In Praise of the Incomplete Leader
by Deborah Ancona, Thomas W. Malone, Wanda J. Orlikowski, and Peter M. Senge
WE’VE COME TO EXPECT A LOT OF OUR LEADERS. Top executives, the thinking goes, should have the intellectual capacity to make sense of unfathomably complex issues, the imaginative powers to paint a vision of the future that generates everyone’s enthusiasm, the operational know-how to translate strategy into concrete plans, and the interpersonal skills to foster commitment to undertakings that could cost people’s jobs should they fail. Unfortunately, no single person can possibly live up to those standards.

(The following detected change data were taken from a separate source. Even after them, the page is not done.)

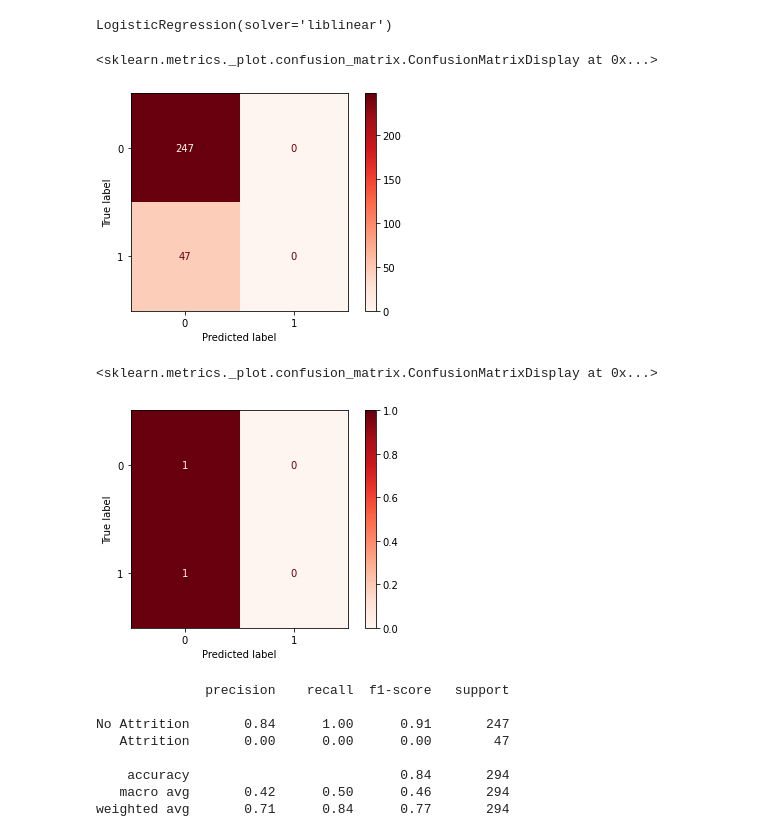
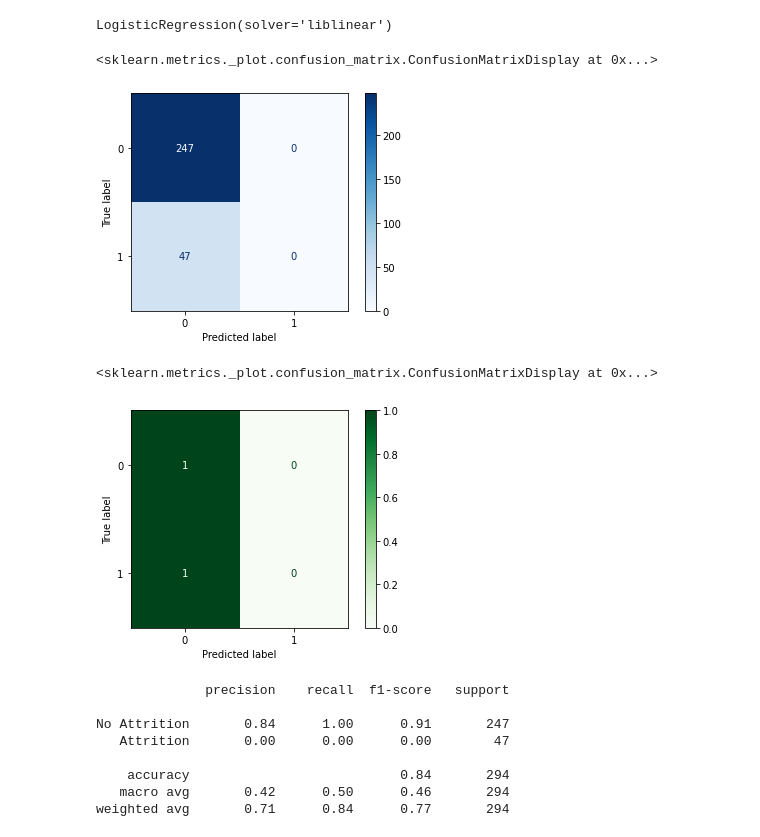
Before and after one commit to MLove4thElement/M.D.Love, a Jupyter notebook: HREmployeeAttrition.ipynb, the cells around one changed output. Saved outputs shown, nothing was run; the diff lists cells and outputs as text; code cells hidden in the pictures.

```diff
--- a/HREmployeeAttrition.ipynb
+++ b/HREmployeeAttrition.ipynb
@@ -114,16 +114,16 @@ LogisticRegression(solver='liblinear')
 y_pred = model.predict(X_test)
 # %%
 # Plot the Confusion Matrix values
-plot_confusion_matrix(model, X_test, y_test, cmap=plt.cm.Reds)
+plot_confusion_matrix(model, X_test, y_test, cmap=plt.cm.Blues)
 # %% [output]
 <sklearn.metrics._plot.confusion_matrix.ConfusionMatrixDisplay at 0x...>
-[figure, old version]
+[figure, new version]
 # %%
 # Plot the Confusion Matrix prediction percentages
-plot_confusion_matrix(model, X_test, y_test, cmap=plt.cm.Reds, normalize='true')
+plot_confusion_matrix(model, X_test, y_test, cmap=plt.cm.Greens, normalize='true')
 # %% [output]
 <sklearn.metrics._plot.confusion_matrix.ConfusionMatrixDisplay at 0x...>
-[figure, old version]
+[figure, new version]
 # %%
 # Print classification report
 print(classification_report(y_test, y_pred,target_names=["No Attrition", "Attrition"]))
```
Also changed, not shown: parts of 2 cells of this notebook.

It’s time to end the myth of the complete leader: the flawless person at the top who’s got it all figured out. In fact, the sooner ...